▸ **EXERCISE REQUIREMENTS**: Locate the word "array" in the material, then show every line that holds it.

▸ **RECORDS FOR THIS EXERCISE**:
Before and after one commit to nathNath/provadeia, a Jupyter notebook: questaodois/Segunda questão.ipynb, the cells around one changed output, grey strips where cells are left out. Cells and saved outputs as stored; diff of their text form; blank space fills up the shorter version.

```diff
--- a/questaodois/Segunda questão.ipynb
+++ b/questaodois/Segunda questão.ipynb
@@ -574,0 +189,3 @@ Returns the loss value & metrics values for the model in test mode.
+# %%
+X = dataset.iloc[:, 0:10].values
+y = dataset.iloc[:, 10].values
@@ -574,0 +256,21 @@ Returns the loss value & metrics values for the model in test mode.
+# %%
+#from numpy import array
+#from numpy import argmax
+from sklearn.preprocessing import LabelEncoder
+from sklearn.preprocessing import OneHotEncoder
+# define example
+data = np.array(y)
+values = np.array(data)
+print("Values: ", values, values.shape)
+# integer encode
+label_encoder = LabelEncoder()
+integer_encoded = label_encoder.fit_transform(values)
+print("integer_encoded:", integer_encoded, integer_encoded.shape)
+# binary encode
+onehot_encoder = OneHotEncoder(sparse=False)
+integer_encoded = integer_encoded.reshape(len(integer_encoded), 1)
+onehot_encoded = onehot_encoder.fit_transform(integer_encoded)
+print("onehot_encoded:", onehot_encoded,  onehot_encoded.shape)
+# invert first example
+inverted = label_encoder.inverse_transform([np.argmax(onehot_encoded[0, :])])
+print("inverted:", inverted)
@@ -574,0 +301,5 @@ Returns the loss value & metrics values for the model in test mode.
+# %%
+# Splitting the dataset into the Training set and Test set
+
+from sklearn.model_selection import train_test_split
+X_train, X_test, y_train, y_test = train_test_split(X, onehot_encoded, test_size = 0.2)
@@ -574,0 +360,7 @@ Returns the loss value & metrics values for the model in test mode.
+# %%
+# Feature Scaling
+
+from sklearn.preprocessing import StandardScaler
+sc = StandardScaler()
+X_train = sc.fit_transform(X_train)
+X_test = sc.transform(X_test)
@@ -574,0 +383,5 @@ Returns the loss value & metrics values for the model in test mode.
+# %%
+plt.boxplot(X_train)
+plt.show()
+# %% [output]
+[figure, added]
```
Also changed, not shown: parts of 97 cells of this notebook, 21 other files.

▸ **TASK RESULT**:
+#from numpy import array
+data = np.array(y)
+values = np.array(data)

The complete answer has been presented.